Task details -> Please tally the lines of the listing that follows where the word "AUTHC" appears, and reply with the number only.

Exercise material ->
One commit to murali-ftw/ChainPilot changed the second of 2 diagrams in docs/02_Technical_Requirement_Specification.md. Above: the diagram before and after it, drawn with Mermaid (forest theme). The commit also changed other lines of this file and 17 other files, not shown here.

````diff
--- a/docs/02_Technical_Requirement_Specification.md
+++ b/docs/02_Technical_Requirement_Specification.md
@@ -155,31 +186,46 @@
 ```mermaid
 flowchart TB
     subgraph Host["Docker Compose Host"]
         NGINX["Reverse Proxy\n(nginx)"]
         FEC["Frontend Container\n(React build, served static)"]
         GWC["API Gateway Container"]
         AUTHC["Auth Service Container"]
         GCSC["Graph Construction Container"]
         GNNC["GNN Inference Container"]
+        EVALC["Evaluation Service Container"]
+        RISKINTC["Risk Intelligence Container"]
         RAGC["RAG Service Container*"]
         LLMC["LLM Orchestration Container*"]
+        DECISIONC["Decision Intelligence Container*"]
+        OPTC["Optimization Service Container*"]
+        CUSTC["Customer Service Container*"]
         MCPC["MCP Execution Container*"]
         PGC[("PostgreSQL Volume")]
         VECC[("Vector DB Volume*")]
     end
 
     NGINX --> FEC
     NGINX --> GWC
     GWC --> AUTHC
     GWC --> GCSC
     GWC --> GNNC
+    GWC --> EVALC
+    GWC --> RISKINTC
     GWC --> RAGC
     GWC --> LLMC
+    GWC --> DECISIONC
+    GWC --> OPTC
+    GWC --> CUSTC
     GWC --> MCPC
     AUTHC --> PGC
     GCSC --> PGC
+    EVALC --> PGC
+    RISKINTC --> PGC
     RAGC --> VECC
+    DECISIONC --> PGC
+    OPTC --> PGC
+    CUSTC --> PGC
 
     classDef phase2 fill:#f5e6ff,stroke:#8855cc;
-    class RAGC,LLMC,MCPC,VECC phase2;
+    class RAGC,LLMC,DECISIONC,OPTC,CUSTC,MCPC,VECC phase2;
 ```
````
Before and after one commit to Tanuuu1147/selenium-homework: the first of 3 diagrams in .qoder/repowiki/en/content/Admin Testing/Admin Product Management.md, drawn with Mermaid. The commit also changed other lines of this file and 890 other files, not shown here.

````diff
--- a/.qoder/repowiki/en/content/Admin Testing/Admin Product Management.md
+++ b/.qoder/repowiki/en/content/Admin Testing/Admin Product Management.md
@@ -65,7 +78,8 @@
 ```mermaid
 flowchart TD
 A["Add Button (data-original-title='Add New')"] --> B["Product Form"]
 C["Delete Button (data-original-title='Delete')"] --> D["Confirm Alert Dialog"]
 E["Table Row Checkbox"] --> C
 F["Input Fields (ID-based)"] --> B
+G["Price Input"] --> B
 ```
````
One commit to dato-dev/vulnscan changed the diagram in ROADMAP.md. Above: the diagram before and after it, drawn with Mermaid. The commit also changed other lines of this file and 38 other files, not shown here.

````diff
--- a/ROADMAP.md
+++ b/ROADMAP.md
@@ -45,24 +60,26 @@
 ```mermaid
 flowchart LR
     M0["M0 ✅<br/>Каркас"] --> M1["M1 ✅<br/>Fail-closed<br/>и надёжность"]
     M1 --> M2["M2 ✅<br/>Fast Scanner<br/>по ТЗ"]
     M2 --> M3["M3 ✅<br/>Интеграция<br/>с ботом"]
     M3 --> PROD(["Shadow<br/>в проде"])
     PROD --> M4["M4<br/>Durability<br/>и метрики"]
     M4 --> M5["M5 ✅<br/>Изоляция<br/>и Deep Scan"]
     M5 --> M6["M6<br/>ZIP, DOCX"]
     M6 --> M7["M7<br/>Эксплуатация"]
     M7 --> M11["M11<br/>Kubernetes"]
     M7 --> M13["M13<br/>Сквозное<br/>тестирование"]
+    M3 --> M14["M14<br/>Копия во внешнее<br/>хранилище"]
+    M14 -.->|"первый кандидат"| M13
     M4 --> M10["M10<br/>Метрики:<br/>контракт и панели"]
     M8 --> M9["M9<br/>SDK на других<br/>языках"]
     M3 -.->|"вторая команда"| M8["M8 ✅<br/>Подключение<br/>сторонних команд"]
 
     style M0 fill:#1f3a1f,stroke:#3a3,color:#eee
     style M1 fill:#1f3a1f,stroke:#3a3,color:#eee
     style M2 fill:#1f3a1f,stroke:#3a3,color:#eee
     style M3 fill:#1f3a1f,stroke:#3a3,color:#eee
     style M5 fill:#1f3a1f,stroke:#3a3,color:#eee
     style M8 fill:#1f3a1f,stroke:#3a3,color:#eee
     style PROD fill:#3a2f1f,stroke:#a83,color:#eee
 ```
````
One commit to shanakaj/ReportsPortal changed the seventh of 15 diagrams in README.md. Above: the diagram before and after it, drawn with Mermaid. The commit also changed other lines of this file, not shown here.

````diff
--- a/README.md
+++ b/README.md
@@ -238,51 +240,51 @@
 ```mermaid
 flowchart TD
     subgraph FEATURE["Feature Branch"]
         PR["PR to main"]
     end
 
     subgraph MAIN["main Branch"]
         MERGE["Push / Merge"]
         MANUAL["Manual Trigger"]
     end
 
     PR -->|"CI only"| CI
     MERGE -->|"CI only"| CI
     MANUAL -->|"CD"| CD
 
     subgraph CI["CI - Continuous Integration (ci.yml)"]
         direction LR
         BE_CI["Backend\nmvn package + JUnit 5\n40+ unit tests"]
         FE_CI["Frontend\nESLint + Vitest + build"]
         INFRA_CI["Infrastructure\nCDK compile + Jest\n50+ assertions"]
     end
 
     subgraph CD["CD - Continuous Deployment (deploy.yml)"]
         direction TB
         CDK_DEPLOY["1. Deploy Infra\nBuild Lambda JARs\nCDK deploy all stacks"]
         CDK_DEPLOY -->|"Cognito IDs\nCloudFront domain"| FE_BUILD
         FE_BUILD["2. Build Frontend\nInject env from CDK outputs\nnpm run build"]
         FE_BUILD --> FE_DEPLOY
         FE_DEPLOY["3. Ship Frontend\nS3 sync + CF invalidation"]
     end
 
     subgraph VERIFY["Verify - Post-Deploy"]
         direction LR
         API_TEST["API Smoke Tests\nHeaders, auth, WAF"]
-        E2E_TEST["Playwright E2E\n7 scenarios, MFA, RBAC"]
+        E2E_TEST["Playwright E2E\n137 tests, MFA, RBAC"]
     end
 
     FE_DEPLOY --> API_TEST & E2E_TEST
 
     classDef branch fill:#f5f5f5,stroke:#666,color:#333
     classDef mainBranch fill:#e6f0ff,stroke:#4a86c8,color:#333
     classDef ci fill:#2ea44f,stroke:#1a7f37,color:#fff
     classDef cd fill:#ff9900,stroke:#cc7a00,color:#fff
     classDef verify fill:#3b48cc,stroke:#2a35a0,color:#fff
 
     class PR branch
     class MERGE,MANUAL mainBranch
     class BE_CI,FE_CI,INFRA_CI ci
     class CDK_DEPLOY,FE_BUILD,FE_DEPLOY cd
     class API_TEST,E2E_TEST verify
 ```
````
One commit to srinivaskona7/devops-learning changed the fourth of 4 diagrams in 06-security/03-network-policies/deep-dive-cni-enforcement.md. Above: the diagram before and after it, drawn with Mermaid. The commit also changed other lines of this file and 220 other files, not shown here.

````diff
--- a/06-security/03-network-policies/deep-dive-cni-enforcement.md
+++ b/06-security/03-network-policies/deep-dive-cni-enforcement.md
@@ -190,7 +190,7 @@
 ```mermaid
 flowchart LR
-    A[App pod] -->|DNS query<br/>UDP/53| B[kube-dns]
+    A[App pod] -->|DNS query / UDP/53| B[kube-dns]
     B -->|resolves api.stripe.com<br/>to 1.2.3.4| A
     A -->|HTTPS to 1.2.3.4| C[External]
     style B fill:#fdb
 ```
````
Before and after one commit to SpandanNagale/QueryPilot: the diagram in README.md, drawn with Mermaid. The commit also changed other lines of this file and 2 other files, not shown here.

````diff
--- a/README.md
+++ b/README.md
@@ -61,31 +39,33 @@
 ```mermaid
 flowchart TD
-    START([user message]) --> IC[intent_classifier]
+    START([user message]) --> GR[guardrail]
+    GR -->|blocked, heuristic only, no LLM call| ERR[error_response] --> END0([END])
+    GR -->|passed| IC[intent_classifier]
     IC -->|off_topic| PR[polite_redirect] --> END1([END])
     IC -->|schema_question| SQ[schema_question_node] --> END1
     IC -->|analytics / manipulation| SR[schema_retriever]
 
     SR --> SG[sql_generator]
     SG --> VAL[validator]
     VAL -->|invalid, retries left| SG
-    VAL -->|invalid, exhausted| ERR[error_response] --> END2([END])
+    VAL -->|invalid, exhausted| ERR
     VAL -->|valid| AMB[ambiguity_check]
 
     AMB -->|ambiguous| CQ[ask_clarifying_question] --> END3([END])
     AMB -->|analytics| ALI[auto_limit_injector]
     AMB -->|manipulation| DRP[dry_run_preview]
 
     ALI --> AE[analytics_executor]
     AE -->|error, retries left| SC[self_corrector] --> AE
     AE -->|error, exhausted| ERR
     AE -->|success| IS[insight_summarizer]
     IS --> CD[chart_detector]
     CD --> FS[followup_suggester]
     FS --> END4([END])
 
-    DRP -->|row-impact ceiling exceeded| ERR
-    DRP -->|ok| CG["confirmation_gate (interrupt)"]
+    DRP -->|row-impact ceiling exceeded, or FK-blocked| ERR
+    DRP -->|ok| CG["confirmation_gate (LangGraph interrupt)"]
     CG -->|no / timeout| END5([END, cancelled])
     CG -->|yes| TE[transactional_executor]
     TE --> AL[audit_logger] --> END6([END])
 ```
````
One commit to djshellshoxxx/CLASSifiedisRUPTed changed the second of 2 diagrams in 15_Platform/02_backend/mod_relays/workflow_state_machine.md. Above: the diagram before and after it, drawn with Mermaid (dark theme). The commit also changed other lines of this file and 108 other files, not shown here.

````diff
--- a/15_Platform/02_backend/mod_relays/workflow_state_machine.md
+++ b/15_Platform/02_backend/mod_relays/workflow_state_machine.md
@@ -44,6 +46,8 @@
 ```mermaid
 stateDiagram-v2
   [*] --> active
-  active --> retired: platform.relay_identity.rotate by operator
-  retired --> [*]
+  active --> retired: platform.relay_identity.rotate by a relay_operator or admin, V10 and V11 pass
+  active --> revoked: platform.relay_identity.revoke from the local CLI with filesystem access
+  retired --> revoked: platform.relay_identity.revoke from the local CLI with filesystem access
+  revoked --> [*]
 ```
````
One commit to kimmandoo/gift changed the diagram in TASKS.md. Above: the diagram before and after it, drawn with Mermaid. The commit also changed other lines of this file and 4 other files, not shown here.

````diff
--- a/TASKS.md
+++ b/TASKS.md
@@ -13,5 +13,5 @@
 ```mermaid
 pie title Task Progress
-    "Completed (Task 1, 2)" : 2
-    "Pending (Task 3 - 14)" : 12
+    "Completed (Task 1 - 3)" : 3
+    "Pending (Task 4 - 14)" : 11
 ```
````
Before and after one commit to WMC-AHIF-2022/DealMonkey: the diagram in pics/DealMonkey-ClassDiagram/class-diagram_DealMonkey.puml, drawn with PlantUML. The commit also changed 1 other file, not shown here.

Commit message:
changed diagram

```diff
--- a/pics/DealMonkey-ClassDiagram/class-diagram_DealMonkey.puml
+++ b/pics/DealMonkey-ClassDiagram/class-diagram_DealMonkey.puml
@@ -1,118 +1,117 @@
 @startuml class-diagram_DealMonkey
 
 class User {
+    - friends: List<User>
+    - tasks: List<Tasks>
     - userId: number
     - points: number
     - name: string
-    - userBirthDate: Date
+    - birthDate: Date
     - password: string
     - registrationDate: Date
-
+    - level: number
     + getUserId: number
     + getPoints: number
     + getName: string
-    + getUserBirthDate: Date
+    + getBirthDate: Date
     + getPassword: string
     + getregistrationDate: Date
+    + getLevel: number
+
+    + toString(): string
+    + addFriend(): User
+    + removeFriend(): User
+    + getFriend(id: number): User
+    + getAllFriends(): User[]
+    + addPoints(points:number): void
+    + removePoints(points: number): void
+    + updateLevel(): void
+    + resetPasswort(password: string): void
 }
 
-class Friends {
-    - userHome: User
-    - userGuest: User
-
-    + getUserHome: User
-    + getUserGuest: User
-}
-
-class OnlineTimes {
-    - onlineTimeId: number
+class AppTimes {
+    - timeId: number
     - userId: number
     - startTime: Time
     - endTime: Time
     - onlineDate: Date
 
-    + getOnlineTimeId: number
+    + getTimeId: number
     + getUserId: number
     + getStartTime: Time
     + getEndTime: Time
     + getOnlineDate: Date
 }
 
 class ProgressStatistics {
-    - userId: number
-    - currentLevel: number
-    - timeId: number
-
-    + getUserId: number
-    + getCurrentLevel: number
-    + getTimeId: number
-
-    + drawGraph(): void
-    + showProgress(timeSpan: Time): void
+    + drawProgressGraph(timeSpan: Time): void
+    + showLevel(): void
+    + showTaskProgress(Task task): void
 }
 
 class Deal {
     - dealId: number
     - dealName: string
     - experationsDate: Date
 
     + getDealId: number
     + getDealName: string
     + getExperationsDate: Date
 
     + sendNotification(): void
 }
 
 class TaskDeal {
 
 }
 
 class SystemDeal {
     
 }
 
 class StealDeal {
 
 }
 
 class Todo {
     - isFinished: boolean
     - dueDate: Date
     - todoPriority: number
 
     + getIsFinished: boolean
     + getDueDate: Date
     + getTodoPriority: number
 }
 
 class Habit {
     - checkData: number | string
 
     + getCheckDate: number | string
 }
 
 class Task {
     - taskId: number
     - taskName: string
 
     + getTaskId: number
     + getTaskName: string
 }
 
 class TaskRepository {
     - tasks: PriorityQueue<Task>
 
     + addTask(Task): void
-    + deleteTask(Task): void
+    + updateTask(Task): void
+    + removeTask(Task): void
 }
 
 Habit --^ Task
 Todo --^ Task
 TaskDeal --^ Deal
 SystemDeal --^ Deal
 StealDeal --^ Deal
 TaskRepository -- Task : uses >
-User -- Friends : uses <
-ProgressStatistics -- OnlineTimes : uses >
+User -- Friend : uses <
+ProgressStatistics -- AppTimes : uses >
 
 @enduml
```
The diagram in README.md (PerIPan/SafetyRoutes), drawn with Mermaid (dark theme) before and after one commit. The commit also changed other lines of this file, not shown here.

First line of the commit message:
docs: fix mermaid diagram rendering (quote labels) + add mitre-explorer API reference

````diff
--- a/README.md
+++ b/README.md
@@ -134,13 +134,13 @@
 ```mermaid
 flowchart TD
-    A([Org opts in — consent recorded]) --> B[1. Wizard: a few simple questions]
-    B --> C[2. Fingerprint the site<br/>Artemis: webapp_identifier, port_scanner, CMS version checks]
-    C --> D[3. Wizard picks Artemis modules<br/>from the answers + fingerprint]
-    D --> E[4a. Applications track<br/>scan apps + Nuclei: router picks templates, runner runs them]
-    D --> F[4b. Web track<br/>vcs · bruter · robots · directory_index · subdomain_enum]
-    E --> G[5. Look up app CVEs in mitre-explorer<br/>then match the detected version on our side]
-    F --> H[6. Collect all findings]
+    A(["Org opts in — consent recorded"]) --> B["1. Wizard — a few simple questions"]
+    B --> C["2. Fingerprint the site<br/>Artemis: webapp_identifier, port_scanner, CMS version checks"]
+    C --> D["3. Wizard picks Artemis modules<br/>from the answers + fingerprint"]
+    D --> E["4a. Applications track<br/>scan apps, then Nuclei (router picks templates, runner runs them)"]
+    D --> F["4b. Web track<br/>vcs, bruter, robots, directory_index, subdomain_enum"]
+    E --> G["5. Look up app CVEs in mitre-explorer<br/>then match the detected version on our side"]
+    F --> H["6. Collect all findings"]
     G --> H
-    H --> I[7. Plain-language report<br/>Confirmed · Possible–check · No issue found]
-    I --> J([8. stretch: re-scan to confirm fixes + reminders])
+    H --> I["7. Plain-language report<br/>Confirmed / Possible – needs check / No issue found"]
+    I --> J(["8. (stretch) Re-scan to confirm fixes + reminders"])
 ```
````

Result below -> 3